Who wouIMG_2726ld have imagined that a small courtyard in the New York City would produce a vibrant pumpkin vine with over 50 cheerful blossoms? Not the students at PS 57 as they hop, skip, and play in their overflowing garden. Julia, our enthusiastic Hort educator and school gardener extraordinaire often hears exclamations of “Look at the size of that leaf!” or “Whoa, what is that plant?” She considers herself lucky to visit twice a week to tend the crops, lead hands-on lessons, and teach about healthy, nutritious vegetables.

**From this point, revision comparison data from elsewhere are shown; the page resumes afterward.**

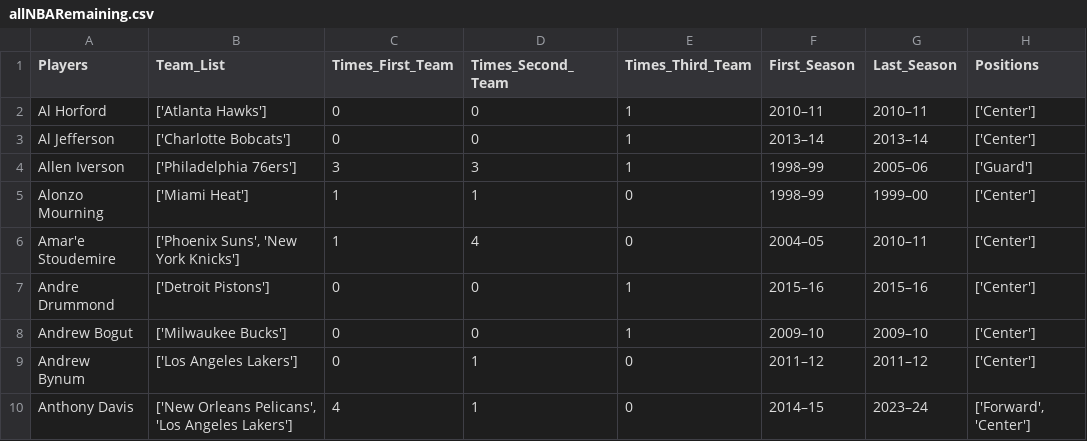
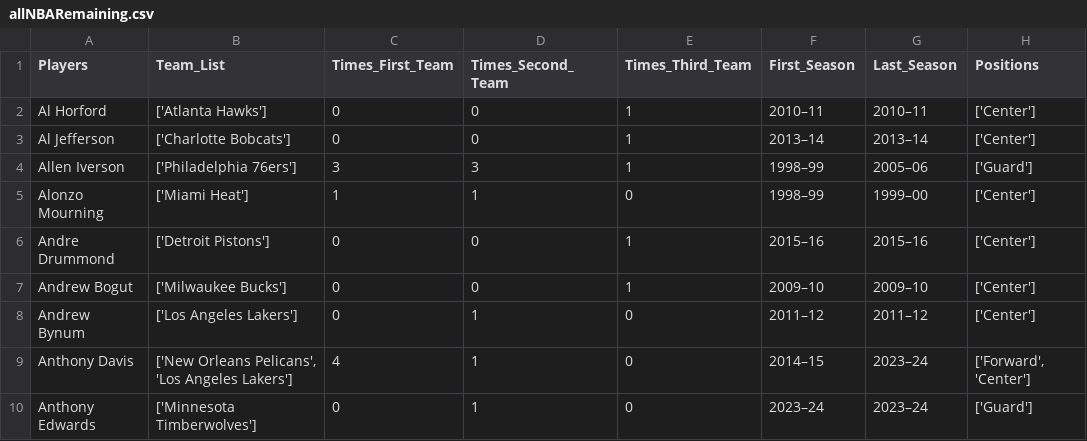
Before and after one commit to zwayne24/NBA-Extravaganza, a CSV file: allNBARemaining.csv, drawn as a sheet; only a part is shown; the shorter side is filled out with more unchanged rows; the diff names each change by its address in the sheet, - before the commit and + after, or states it on an @@ line.

```diff
--- a/allNBARemaining.csv
+++ b/allNBARemaining.csv
-row 6: Amar'e Stoudemire | ['Phoenix Suns', 'New York Knicks'] | 1 | 4 | 0 | 2004–05 | 2010–11 | ['Center']
```
Also changed, not shown: 1 other file.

Not only do the students get their hands dirty to dig, plant, and grow produce, they eat it too! On a recent visit, students prepared sautéed pumpkin blossoms stuffed with herbed ricotta, with chives and basil harvested fresh from the garden. Classes of 25 students, were divided into work groups: a). Pumpkin Blossom Partners b). Chive Chopping Committee c). Bureau of Basil Selection and the d). Chamber of Chard.

IMG_3169The Bureau of Basil Selection cautiously harvested herbs for the Chive Chopping Committee, who in turn washed and minced nimbly to mix with fresh ricotta. Meanwhile, the Pumpkin Blossom Partners gently washed the flowers, checked for rogue ants and carefully removed the flower’s stamen. The Chamber of Chard worked simultaneously to find the biggest, most impressive leafs for the healthy side dish.

Once each division reported their task complete, the pumpkin blossoms were stuffed with the herb ricotta filling and lightly sautéed in olive oil. The sautéed swiss chard and garlic provided a healthy, palate pleaser – surprisingly more popular and nearly stealing the show! None of the students had ever eaten a flower before, but by the end of the class, they were in love!

The following week, students set to work harvesting the rest of the herbs to store and dry.  Bunches of rosemary, sage, thyme, and lavender were wrapped in big bundles and hung throughout their classrooms – a unique take-home in a few weeks. Though the garden was put to rest for the winter, the kids have fond memories and tasty herbs to share with their friends and family.

If you want to visit the Garden of Dreams for yourself, it is on East 115th Street, between Park and 3rd Avenues.  Happy Harvesting!IMG_2725

 


Do you want to eat like a 3rd grader? Check out their recipe below:  

Pumpkin Flowers with Herbed Ricotta Recipe

  • One dozen fresh pumpkin blossoms
  • 1 Cup Ricotta Cheese
  • 3 cloves garlic, minced
  • 1 Tbs. Fresh basil, chopped
  • 1 Tbs. Fresh chives, chopped
  • 1 pinch o’ salt
  • 1 pinch o’ pepper
  • Extra Virgin Olive Oil for sautéeing the blossoms

Directions:

  • Mix ricotta cheese with finely chopped garlic, chives, and basil
  • Stuff the filling into the pumpkin flower
  • Heat a small amount of olive oil in a pan
  • Lightly sauté the flowers for a few minutes until golden and crispy
  • Enjoy with a friend!
Reflections from Rikers Island GreenHouse

Reflections from Rikers Island GreenHouse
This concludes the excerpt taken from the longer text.